    In a twisty, ironic, cynical sense, since most parents only get the option for UNPAID leave anyway, getting that severance package which is usually at least a few weeks of full pay, along with unemployment payments, might leave them better off than FMLA (remember, UNPAID) does.

    All that said, clearly we need to figure out a better way to get everyone covered, whether employed or not. Insurance is expensive, and you're paying for it either way (the full amt you pay if you do it on your own is the same as your company pays for you, money that would otherwise be going into your paycheck). We need to figure out ways to make our coverage more affordable, for EVERYONE. Till then, for this type of situation, I wonder if there should be rules so that if the woman isn't covered by any other plan, the company that fired her is still obligated to cover her until after the baby's born.

  2. The key point to me is the pregnant stomach.

    Employers don't want to hire you when they know you're going to be out for six weeks within a few months. The father has a better chance of getting another job because he doesn't look pregnant, and can work through labor and maternity leave (or at least he does not need to disclose at the interview that he will be taking paternity leave, he can share that info after getting hired). Same with a mother of already-born children: she doesn't have to report, at the interview, that she has children at home.

    At my first job, I was hired pretty much via phone. So was this other lady. She showed up the first day of training with a nice, fat, pregnant belly. And the department chair did comment to me that she was upset they'd hired someone who was going to be out for six weeks during the school year; that they probably would not have hired her had they known that.

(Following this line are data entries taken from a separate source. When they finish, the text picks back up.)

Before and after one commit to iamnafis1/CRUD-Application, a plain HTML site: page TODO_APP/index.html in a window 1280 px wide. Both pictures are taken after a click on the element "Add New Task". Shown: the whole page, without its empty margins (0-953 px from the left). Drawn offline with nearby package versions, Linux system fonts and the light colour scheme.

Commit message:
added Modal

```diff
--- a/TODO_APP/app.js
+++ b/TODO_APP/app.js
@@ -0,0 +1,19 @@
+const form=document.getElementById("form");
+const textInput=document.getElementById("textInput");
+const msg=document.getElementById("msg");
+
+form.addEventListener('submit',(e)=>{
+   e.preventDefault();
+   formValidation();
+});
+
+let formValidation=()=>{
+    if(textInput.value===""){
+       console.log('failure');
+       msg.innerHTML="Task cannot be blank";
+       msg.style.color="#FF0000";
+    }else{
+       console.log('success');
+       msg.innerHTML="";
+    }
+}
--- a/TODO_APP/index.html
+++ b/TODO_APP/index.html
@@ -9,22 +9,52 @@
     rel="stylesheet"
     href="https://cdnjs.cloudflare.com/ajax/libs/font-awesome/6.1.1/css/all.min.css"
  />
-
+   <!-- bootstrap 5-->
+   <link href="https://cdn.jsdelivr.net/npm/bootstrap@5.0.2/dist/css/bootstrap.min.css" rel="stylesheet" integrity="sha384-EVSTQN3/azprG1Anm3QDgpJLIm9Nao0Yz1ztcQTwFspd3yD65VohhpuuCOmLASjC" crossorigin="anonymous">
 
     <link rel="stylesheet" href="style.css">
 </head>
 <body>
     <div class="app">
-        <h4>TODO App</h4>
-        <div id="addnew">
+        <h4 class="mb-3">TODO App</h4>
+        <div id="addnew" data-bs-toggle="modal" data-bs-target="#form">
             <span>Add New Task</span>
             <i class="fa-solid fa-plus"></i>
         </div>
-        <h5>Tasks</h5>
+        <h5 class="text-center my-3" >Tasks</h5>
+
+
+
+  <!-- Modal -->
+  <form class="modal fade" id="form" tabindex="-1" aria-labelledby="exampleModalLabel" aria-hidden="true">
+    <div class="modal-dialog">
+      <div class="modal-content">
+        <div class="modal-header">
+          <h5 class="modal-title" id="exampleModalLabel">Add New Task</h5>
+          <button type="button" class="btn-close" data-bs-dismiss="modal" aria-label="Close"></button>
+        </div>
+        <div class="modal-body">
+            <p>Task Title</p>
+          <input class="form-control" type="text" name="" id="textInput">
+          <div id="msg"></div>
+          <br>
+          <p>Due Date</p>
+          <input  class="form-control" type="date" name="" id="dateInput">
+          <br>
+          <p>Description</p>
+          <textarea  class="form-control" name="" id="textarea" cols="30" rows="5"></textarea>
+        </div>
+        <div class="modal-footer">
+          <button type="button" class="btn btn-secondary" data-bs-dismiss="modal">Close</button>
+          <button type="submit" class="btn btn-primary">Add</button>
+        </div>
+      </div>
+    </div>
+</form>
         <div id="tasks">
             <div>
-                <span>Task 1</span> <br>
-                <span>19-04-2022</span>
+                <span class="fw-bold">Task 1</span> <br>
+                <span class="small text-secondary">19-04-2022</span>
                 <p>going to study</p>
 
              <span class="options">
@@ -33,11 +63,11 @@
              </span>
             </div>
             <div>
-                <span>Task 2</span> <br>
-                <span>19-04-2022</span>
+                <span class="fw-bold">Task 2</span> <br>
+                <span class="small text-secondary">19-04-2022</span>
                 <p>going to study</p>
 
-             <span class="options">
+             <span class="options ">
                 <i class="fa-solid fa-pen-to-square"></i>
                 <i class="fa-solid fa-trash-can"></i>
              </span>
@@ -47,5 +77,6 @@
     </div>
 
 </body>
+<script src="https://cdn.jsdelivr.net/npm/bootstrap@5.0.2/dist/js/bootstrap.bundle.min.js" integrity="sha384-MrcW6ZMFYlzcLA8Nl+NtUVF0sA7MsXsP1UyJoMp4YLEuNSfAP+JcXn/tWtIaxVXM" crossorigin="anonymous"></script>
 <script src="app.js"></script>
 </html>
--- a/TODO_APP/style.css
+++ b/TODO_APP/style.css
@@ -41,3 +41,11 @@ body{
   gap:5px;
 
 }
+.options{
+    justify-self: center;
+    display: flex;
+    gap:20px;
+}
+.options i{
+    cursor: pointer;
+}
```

She felt the woman should have told them she was pregnant.

    Pregnant women are in a different category because of the nature of pregnancy; therefore they deserve some special considerations.

  3. PS - I completely agree that we need to fix the bloody health care system. It's an embarrassment.